LONDON - A surge in British property prices is set to ease over the coming years, but homes will become less affordable as interest rates rise and values stay high, a Reuters poll of housing market specialists found.
Record low borrowing costs, along with a desire for more living space as millions of Britons worked from home to try to contain the spread of coronavirus, mean average home prices will increase 8.7% this year, the Nov. 18-30 poll of 17 market experts predicted.
Next year, they will rise 4.0% before slowing to 3.0% in 2023, still outstripping expected overall inflation. The rate will then pick up to 3.5% in 2024.
Asked what would happen to affordability over the next 2-3 years, 11 of 14 respondents to an additional question said it would worsen as predicted interest rate rises will increase mortgage repayments, making them a bigger chunk of borrowers' earnings.

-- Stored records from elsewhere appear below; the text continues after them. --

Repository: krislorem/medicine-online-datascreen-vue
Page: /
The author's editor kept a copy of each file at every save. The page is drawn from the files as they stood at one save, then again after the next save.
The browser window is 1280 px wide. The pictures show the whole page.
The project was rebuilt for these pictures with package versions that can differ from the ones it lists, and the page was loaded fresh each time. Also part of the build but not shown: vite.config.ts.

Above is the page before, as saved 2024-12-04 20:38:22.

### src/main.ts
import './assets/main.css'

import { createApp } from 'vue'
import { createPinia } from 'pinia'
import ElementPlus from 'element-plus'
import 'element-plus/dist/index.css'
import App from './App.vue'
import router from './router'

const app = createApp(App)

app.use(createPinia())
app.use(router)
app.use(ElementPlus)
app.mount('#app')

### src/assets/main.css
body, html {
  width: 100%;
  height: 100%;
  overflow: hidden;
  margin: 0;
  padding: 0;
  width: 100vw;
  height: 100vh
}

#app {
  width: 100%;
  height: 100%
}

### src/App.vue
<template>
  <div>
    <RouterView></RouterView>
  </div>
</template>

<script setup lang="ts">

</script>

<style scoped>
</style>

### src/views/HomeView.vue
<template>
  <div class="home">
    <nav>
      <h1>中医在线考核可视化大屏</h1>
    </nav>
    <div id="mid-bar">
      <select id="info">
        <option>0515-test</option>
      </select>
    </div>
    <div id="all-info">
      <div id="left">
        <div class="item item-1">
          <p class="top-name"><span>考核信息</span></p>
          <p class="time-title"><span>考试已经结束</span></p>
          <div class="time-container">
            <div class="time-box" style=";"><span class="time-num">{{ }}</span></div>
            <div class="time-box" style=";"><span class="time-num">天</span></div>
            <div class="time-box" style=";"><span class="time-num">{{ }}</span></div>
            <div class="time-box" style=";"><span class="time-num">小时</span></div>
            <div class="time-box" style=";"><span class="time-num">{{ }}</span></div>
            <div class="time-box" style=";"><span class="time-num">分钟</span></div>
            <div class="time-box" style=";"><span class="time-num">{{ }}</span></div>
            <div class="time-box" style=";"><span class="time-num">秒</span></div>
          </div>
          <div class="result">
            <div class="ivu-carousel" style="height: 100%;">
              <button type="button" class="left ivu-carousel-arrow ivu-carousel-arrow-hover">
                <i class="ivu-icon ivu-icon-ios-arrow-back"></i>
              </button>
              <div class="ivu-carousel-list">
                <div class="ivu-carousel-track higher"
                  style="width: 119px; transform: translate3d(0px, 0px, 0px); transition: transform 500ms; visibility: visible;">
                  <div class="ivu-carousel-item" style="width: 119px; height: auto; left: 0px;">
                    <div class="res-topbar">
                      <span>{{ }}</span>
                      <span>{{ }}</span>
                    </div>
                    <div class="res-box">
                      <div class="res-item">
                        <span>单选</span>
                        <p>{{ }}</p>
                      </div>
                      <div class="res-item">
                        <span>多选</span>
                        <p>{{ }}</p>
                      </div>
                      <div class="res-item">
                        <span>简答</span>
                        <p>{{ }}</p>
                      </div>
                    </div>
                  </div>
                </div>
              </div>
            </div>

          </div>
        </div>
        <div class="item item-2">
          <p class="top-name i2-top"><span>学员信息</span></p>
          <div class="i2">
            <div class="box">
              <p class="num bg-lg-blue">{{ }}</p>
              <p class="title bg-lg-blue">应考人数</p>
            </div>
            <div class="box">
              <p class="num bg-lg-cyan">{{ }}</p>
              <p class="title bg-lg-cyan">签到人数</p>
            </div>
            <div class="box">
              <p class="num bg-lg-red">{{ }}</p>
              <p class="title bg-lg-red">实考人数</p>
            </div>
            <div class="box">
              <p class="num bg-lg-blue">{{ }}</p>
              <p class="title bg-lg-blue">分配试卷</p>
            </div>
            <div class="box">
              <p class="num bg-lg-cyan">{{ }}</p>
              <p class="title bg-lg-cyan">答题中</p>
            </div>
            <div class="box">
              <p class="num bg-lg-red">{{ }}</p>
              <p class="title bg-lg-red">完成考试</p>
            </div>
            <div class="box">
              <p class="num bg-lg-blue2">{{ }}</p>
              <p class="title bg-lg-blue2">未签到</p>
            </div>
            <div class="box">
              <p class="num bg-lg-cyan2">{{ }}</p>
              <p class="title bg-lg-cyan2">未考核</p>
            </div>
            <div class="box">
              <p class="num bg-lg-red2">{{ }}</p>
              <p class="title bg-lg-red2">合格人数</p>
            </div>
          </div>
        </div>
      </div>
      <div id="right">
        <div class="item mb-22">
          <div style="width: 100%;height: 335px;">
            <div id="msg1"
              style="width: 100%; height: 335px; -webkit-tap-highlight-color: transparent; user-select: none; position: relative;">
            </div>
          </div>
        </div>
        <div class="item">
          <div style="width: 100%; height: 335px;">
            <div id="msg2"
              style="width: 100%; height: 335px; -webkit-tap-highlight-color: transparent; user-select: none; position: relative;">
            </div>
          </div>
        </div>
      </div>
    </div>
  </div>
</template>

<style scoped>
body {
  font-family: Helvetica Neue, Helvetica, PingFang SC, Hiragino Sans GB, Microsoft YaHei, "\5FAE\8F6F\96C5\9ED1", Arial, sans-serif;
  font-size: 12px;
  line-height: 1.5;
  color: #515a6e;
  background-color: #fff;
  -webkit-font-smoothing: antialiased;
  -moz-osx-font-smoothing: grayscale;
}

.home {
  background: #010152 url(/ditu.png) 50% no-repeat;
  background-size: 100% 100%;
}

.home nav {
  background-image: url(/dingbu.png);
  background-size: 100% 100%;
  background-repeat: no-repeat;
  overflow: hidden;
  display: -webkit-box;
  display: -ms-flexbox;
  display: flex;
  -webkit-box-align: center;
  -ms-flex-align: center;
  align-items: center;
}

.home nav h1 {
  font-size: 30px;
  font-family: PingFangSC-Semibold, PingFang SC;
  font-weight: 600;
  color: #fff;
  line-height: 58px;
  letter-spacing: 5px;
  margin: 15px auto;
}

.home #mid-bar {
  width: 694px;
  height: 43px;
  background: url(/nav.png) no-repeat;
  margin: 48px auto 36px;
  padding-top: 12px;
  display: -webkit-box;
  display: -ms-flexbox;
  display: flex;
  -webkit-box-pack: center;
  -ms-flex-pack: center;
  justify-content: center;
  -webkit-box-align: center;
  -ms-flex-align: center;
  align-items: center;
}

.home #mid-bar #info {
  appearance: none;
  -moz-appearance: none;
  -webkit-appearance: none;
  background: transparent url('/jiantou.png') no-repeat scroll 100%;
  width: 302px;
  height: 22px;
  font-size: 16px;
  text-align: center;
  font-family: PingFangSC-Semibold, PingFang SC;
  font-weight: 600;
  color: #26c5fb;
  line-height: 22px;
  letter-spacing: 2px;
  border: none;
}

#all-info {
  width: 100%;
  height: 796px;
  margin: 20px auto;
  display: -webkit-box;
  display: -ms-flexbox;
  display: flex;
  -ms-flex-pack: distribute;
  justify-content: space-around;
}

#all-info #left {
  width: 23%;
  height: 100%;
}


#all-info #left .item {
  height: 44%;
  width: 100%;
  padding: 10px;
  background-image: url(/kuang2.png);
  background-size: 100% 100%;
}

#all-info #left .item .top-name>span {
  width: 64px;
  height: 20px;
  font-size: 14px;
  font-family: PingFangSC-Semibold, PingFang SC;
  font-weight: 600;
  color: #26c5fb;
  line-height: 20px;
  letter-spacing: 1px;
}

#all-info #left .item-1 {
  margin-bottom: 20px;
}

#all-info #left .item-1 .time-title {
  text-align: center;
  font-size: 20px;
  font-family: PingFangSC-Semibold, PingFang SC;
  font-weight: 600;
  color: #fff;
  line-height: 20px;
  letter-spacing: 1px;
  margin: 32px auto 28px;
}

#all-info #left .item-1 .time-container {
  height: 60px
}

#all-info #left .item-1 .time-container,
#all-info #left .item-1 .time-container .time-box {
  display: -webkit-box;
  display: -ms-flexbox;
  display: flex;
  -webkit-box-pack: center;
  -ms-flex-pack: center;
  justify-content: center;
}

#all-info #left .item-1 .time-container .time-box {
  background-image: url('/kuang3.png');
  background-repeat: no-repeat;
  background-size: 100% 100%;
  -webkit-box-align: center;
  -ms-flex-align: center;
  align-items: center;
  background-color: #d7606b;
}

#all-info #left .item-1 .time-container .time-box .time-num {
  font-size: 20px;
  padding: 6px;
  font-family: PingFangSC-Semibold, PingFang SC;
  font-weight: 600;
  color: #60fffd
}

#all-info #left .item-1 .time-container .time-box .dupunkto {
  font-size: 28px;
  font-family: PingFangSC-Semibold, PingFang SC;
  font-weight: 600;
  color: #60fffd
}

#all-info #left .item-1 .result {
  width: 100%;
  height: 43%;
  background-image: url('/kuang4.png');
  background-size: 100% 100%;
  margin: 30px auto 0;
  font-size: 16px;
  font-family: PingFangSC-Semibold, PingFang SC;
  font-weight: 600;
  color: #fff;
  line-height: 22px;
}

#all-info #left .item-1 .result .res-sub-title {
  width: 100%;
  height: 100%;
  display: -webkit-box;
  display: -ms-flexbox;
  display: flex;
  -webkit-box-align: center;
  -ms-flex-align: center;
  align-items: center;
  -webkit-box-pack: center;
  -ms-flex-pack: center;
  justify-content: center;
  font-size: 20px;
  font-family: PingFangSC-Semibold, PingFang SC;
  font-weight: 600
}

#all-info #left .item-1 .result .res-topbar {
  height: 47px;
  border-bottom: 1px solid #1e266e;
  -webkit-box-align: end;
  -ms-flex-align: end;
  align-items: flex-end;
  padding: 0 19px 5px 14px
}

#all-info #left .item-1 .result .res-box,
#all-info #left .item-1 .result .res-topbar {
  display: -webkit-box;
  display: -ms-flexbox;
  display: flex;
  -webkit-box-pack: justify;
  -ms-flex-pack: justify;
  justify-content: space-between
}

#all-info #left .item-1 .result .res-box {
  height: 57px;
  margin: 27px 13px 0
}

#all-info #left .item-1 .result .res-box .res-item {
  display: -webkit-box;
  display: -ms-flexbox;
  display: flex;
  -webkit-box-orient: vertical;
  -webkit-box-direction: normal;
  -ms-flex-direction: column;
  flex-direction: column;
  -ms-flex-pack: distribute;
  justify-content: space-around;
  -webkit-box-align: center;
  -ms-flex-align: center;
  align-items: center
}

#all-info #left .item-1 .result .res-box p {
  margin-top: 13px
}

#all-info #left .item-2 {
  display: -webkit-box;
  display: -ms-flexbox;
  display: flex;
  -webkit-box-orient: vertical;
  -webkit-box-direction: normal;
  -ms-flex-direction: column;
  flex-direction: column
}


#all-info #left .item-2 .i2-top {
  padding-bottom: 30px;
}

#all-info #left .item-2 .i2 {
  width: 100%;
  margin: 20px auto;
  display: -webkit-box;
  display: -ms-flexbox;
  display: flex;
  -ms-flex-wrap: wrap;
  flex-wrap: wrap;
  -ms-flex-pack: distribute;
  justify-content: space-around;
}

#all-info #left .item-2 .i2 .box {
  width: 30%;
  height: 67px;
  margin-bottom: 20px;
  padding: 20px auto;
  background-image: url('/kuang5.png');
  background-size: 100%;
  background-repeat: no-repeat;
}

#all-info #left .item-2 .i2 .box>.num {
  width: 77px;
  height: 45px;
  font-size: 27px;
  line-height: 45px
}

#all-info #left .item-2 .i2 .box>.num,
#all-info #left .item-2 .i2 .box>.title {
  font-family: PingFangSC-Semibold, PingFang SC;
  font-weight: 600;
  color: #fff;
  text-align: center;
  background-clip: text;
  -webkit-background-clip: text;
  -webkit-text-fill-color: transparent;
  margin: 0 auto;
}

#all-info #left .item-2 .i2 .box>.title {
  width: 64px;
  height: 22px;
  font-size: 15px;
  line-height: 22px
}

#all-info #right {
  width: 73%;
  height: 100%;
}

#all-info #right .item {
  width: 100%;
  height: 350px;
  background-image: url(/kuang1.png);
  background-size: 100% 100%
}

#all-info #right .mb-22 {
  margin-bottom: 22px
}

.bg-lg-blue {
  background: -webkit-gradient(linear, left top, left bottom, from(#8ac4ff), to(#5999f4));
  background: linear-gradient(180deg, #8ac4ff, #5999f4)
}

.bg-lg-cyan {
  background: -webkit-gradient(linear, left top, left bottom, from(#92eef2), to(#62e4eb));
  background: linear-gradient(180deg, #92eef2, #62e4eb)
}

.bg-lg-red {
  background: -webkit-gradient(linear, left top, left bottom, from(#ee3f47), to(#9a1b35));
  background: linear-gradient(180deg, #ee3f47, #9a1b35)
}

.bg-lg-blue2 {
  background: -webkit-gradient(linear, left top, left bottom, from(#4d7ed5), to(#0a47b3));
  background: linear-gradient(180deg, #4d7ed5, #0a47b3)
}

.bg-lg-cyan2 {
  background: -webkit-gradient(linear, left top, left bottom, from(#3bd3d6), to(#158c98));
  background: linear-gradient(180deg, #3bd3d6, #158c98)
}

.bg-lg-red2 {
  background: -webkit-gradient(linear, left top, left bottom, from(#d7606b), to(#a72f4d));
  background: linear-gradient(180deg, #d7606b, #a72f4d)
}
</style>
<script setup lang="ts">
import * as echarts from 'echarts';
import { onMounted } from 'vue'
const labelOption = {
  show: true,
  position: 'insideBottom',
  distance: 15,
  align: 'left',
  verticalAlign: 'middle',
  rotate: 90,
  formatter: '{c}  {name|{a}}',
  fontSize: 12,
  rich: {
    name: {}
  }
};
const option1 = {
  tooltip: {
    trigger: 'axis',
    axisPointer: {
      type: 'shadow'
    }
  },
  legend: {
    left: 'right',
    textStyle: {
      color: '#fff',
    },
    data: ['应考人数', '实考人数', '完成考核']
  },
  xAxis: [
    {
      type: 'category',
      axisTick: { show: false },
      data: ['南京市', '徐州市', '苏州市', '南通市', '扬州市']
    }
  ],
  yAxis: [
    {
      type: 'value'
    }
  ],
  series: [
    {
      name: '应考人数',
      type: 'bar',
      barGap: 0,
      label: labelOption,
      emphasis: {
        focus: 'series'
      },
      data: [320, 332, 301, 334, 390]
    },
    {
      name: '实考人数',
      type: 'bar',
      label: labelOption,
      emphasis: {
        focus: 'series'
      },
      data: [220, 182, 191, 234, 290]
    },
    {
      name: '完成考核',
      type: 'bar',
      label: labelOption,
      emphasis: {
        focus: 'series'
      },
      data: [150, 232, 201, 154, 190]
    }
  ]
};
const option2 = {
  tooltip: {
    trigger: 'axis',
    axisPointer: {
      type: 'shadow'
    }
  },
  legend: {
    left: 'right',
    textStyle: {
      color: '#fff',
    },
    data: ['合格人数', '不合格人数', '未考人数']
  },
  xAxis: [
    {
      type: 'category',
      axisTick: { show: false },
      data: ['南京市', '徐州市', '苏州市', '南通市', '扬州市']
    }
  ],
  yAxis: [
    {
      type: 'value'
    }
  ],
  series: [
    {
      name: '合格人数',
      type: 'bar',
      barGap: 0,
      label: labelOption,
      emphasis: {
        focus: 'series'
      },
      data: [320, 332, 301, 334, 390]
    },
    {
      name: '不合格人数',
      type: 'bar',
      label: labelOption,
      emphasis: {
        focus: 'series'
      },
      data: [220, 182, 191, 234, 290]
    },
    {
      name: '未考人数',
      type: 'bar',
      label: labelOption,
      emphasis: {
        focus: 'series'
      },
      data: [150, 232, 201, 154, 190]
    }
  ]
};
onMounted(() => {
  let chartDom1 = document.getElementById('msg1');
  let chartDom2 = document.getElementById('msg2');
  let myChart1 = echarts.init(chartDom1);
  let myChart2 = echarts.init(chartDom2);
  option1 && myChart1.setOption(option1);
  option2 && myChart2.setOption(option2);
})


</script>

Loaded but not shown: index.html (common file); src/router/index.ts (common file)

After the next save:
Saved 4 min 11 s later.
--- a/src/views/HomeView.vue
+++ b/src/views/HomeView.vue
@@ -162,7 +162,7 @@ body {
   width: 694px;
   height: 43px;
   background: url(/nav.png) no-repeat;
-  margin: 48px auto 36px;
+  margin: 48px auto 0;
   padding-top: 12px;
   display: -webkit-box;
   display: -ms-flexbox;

"Increased appetite for space and reduced commuting costs with increased remote working will increase the amount households dedicate to mortgage repayments," said Andrew Wishart at Capital Economics.
The Bank of England will be the first major central bank to raise interest rates, possibly as soon as this month, a November Reuters poll predicted.
While borrowing costs are expected to rise slowly, when asked what would have the biggest impact on housing market activity next year five respondents said interest rate increases.
However, interest rates would need to reach around 1.0% to significantly slow housing market activity, according to the median answer to an additional question, much higher than the current 0.10% and a level not expected by economists in the separate Reuters poll until 2023.
Seven experts said the lack of supply - something which has long been a problem in Britain and other countries - would be the main driver of activity. Three said a desire for more living space and one said higher inflation.
"Limited supply has supported price growth but should gradually improve now the respective stamp duty (property tax) holidays have ended. The desire for more space will outlast the pandemic," said Chris Druce at Knight Frank.
Britain's top two housebuilders, Barratt Developments Plc and Persimmon Plc, have said strong demand would continue and stuck to their annual projections for homes completed in spite of persistent supply chain issues caused by the pandemic.
In London, a magnet for foreign investors before the pandemic struck, prices were expected to rise more moderately than nationwide, increasing 3.0% this year, 2.4% in 2022 and 3.0% in 2023.
"The recovery is likely to be drawn out over the coming year though in the mid-term the allure of the capital will return stronger growth," Harvir Dhillon at Experian said.
(Reporting by Jonathan Cable; polling by Mumal Rathore, Milounee Purohit and Anant Chandak; editing by Barbara Lewis) ((email@example.com; +44 20 7513 4029;))